▸ EXTRACTED MATERIAL
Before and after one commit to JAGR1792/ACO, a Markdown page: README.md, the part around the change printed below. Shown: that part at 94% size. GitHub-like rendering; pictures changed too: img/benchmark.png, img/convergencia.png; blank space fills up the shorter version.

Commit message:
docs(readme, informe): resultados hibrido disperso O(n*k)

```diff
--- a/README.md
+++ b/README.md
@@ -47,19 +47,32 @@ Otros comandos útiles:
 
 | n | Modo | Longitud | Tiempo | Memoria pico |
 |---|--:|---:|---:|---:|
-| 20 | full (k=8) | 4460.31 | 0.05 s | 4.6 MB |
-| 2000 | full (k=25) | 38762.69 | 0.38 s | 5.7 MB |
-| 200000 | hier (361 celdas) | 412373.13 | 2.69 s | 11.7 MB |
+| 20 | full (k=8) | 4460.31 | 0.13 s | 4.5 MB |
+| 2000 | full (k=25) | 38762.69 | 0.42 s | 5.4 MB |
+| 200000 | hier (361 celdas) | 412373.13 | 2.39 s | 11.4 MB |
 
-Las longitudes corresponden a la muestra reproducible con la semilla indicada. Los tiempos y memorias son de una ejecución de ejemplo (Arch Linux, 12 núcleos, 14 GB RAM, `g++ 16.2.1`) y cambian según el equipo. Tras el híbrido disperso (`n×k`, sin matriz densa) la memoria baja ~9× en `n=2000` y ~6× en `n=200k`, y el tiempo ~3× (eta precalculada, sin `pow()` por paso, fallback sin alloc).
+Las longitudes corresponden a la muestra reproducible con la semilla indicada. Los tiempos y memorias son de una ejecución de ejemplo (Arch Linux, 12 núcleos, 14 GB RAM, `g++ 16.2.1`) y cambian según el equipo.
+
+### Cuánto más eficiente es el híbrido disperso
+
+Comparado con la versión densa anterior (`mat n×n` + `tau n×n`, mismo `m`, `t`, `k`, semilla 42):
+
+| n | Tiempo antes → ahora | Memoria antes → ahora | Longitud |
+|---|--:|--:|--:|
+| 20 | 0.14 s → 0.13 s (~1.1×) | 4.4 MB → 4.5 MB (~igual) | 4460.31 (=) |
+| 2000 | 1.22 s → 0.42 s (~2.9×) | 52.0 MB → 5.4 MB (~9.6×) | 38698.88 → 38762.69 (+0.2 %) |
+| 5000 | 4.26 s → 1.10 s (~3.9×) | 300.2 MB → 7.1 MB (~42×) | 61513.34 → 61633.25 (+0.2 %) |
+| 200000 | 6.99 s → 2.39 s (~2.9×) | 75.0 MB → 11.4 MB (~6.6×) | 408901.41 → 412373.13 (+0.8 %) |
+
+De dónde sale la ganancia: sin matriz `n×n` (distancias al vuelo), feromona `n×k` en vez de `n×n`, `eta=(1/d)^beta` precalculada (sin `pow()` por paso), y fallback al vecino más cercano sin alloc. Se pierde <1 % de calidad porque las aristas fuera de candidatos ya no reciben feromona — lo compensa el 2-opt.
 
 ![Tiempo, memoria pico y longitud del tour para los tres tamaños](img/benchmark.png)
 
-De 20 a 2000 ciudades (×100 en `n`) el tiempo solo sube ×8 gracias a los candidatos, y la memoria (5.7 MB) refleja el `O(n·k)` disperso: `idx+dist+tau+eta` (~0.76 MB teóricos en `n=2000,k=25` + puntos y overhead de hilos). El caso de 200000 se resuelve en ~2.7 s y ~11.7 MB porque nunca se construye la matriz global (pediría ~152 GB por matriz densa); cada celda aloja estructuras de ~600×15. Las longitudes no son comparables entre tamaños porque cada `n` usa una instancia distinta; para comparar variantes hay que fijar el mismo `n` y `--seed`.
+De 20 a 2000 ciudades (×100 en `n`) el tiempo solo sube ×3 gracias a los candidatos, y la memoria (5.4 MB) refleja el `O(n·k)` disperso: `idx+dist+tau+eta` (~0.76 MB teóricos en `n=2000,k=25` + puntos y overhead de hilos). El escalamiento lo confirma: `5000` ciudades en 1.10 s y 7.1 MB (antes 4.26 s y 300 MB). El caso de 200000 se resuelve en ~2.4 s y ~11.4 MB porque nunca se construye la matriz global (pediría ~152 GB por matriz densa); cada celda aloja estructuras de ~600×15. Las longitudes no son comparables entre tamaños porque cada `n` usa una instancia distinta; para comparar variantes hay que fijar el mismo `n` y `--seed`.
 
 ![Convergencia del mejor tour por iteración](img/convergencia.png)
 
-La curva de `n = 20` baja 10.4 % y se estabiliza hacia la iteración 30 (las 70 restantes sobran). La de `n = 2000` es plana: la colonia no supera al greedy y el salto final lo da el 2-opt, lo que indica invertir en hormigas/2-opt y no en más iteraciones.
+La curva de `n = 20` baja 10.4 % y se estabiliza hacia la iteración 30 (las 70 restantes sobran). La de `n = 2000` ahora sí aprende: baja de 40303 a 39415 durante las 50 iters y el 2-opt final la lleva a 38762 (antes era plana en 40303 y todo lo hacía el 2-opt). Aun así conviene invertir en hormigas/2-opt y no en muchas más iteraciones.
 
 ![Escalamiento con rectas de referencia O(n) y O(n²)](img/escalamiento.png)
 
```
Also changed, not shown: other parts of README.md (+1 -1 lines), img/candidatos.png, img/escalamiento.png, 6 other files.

▸ TASK DETAILS
Reproduce the entries above in full, precisely as written.

▸ RESPONSE TO THE TASK
Before and after one commit to JAGR1792/ACO, a Markdown page: README.md, the part around the change printed below. Shown: that part at 94% size. GitHub-like rendering; pictures changed too: img/benchmark.png, img/convergencia.png; blank space fills up the shorter version.

Commit message:
docs(readme, informe): resultados hibrido disperso O(n*k)

```diff
--- a/README.md
+++ b/README.md
@@ -47,19 +47,32 @@ Otros comandos útiles:
 
 | n | Modo | Longitud | Tiempo | Memoria pico |
 |---|--:|---:|---:|---:|
-| 20 | full (k=8) | 4460.31 | 0.05 s | 4.6 MB |
-| 2000 | full (k=25) | 38762.69 | 0.38 s | 5.7 MB |
-| 200000 | hier (361 celdas) | 412373.13 | 2.69 s | 11.7 MB |
+| 20 | full (k=8) | 4460.31 | 0.13 s | 4.5 MB |
+| 2000 | full (k=25) | 38762.69 | 0.42 s | 5.4 MB |
+| 200000 | hier (361 celdas) | 412373.13 | 2.39 s | 11.4 MB |
 
-Las longitudes corresponden a la muestra reproducible con la semilla indicada. Los tiempos y memorias son de una ejecución de ejemplo (Arch Linux, 12 núcleos, 14 GB RAM, `g++ 16.2.1`) y cambian según el equipo. Tras el híbrido disperso (`n×k`, sin matriz densa) la memoria baja ~9× en `n=2000` y ~6× en `n=200k`, y el tiempo ~3× (eta precalculada, sin `pow()` por paso, fallback sin alloc).
+Las longitudes corresponden a la muestra reproducible con la semilla indicada. Los tiempos y memorias son de una ejecución de ejemplo (Arch Linux, 12 núcleos, 14 GB RAM, `g++ 16.2.1`) y cambian según el equipo.
+
+### Cuánto más eficiente es el híbrido disperso
+
+Comparado con la versión densa anterior (`mat n×n` + `tau n×n`, mismo `m`, `t`, `k`, semilla 42):
+
+| n | Tiempo antes → ahora | Memoria antes → ahora | Longitud |
+|---|--:|--:|--:|
+| 20 | 0.14 s → 0.13 s (~1.1×) | 4.4 MB → 4.5 MB (~igual) | 4460.31 (=) |
+| 2000 | 1.22 s → 0.42 s (~2.9×) | 52.0 MB → 5.4 MB (~9.6×) | 38698.88 → 38762.69 (+0.2 %) |
+| 5000 | 4.26 s → 1.10 s (~3.9×) | 300.2 MB → 7.1 MB (~42×) | 61513.34 → 61633.25 (+0.2 %) |
+| 200000 | 6.99 s → 2.39 s (~2.9×) | 75.0 MB → 11.4 MB (~6.6×) | 408901.41 → 412373.13 (+0.8 %) |
+
+De dónde sale la ganancia: sin matriz `n×n` (distancias al vuelo), feromona `n×k` en vez de `n×n`, `eta=(1/d)^beta` precalculada (sin `pow()` por paso), y fallback al vecino más cercano sin alloc. Se pierde <1 % de calidad porque las aristas fuera de candidatos ya no reciben feromona — lo compensa el 2-opt.
 
 ![Tiempo, memoria pico y longitud del tour para los tres tamaños](img/benchmark.png)
 
-De 20 a 2000 ciudades (×100 en `n`) el tiempo solo sube ×8 gracias a los candidatos, y la memoria (5.7 MB) refleja el `O(n·k)` disperso: `idx+dist+tau+eta` (~0.76 MB teóricos en `n=2000,k=25` + puntos y overhead de hilos). El caso de 200000 se resuelve en ~2.7 s y ~11.7 MB porque nunca se construye la matriz global (pediría ~152 GB por matriz densa); cada celda aloja estructuras de ~600×15. Las longitudes no son comparables entre tamaños porque cada `n` usa una instancia distinta; para comparar variantes hay que fijar el mismo `n` y `--seed`.
+De 20 a 2000 ciudades (×100 en `n`) el tiempo solo sube ×3 gracias a los candidatos, y la memoria (5.4 MB) refleja el `O(n·k)` disperso: `idx+dist+tau+eta` (~0.76 MB teóricos en `n=2000,k=25` + puntos y overhead de hilos). El escalamiento lo confirma: `5000` ciudades en 1.10 s y 7.1 MB (antes 4.26 s y 300 MB). El caso de 200000 se resuelve en ~2.4 s y ~11.4 MB porque nunca se construye la matriz global (pediría ~152 GB por matriz densa); cada celda aloja estructuras de ~600×15. Las longitudes no son comparables entre tamaños porque cada `n` usa una instancia distinta; para comparar variantes hay que fijar el mismo `n` y `--seed`.
 
 ![Convergencia del mejor tour por iteración](img/convergencia.png)
 
-La curva de `n = 20` baja 10.4 % y se estabiliza hacia la iteración 30 (las 70 restantes sobran). La de `n = 2000` es plana: la colonia no supera al greedy y el salto final lo da el 2-opt, lo que indica invertir en hormigas/2-opt y no en más iteraciones.
+La curva de `n = 20` baja 10.4 % y se estabiliza hacia la iteración 30 (las 70 restantes sobran). La de `n = 2000` ahora sí aprende: baja de 40303 a 39415 durante las 50 iters y el 2-opt final la lleva a 38762 (antes era plana en 40303 y todo lo hacía el 2-opt). Aun así conviene invertir en hormigas/2-opt y no en muchas más iteraciones.
 
 ![Escalamiento con rectas de referencia O(n) y O(n²)](img/escalamiento.png)
 
```
Also changed, not shown: other parts of README.md (+1 -1 lines), img/candidatos.png, img/escalamiento.png, 6 other files.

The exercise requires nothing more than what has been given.